Itemized modification records
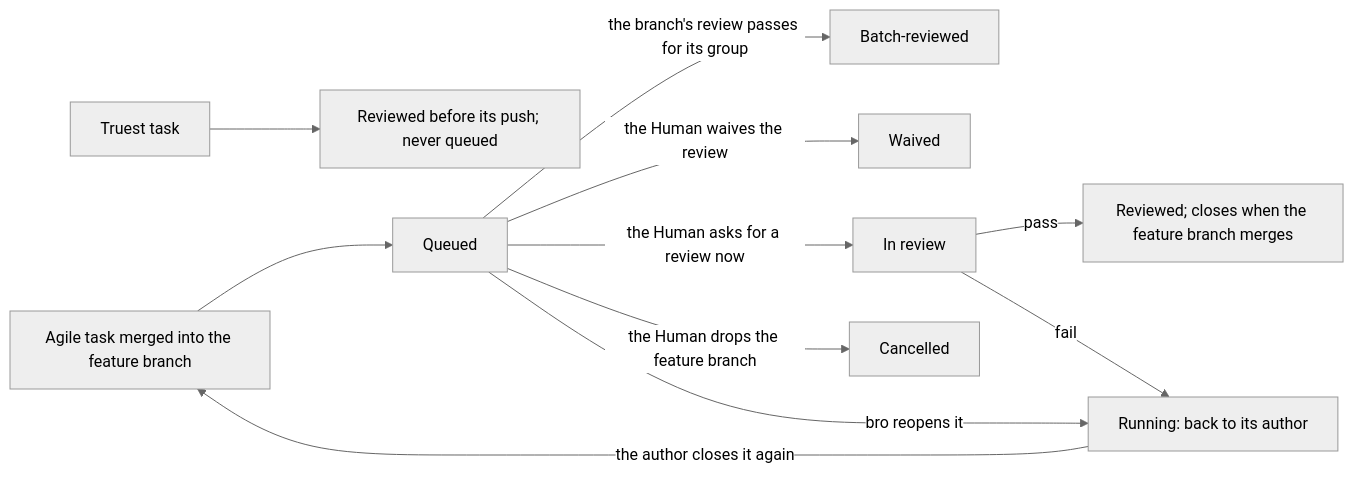
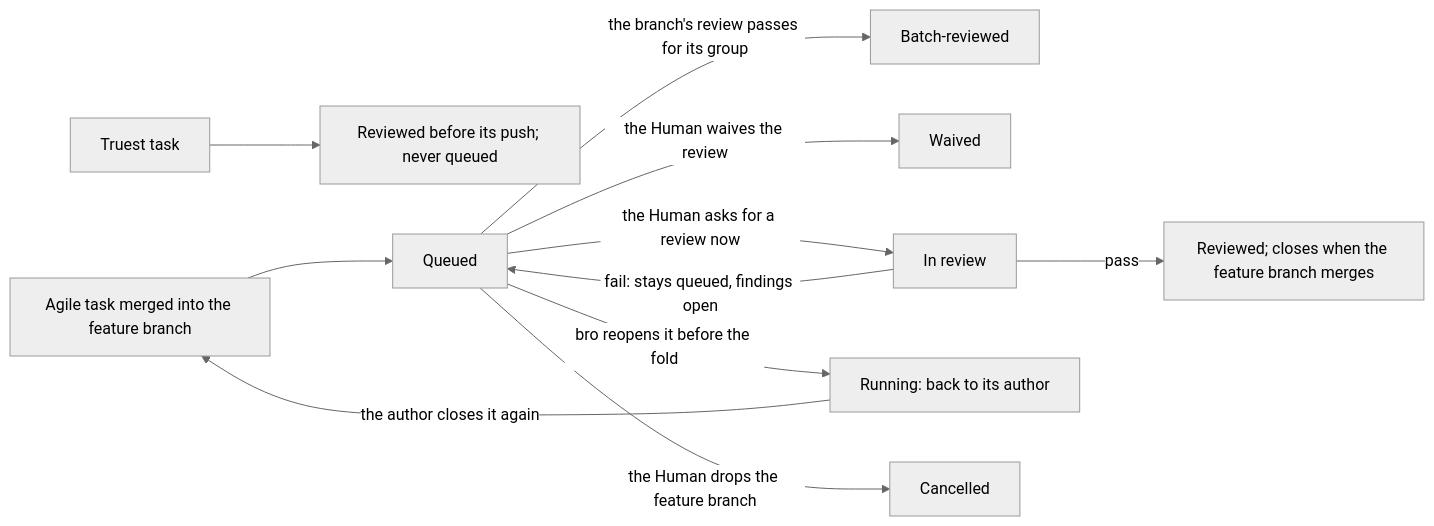
The third of 8 diagrams in docs/architecture/AGILE.md (trustmybot/plugin), drawn with Mermaid (neutral theme) before and after one commit. The commit also changed other lines of this file and 2 other files, not shown here.

````diff
--- a/docs/architecture/AGILE.md
+++ b/docs/architecture/AGILE.md
@@ -66,13 +66,13 @@
 ```mermaid
 flowchart LR
     T[Truest task] --> RV[Reviewed before its push; never queued]
     A[Agile task merged into the feature branch] --> Q[Queued]
     Q -- the branch's review passes for its group --> BR[Batch-reviewed]
     Q -- the Human waives the review --> W[Waived]
     Q -- the Human asks for a review now --> IR[In review]
     IR -- pass --> RD[Reviewed; closes when the feature branch merges]
-    IR -- fail --> RW[Running: back to its author]
-    Q -- bro reopens it --> RW
+    IR -- fail: stays queued, findings open --> Q
+    Q -- bro reopens it before the fold --> RW[Running: back to its author]
     RW -- the author closes it again --> A
     Q -- the Human drops the feature branch --> ES[Cancelled]
 ```
````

WHAT IS NEEDED:
Leave out the pictures; repeat the data exactly.

REPLY TO THE TASK:
The third of 8 diagrams in docs/architecture/AGILE.md (trustmybot/plugin), drawn with Mermaid (neutral theme) before and after one commit. The commit also changed other lines of this file and 2 other files, not shown here.

````diff
--- a/docs/architecture/AGILE.md
+++ b/docs/architecture/AGILE.md
@@ -66,13 +66,13 @@
 ```mermaid
 flowchart LR
     T[Truest task] --> RV[Reviewed before its push; never queued]
     A[Agile task merged into the feature branch] --> Q[Queued]
     Q -- the branch's review passes for its group --> BR[Batch-reviewed]
     Q -- the Human waives the review --> W[Waived]
     Q -- the Human asks for a review now --> IR[In review]
     IR -- pass --> RD[Reviewed; closes when the feature branch merges]
-    IR -- fail --> RW[Running: back to its author]
-    Q -- bro reopens it --> RW
+    IR -- fail: stays queued, findings open --> Q
+    Q -- bro reopens it before the fold --> RW[Running: back to its author]
     RW -- the author closes it again --> A
     Q -- the Human drops the feature branch --> ES[Cancelled]
 ```
````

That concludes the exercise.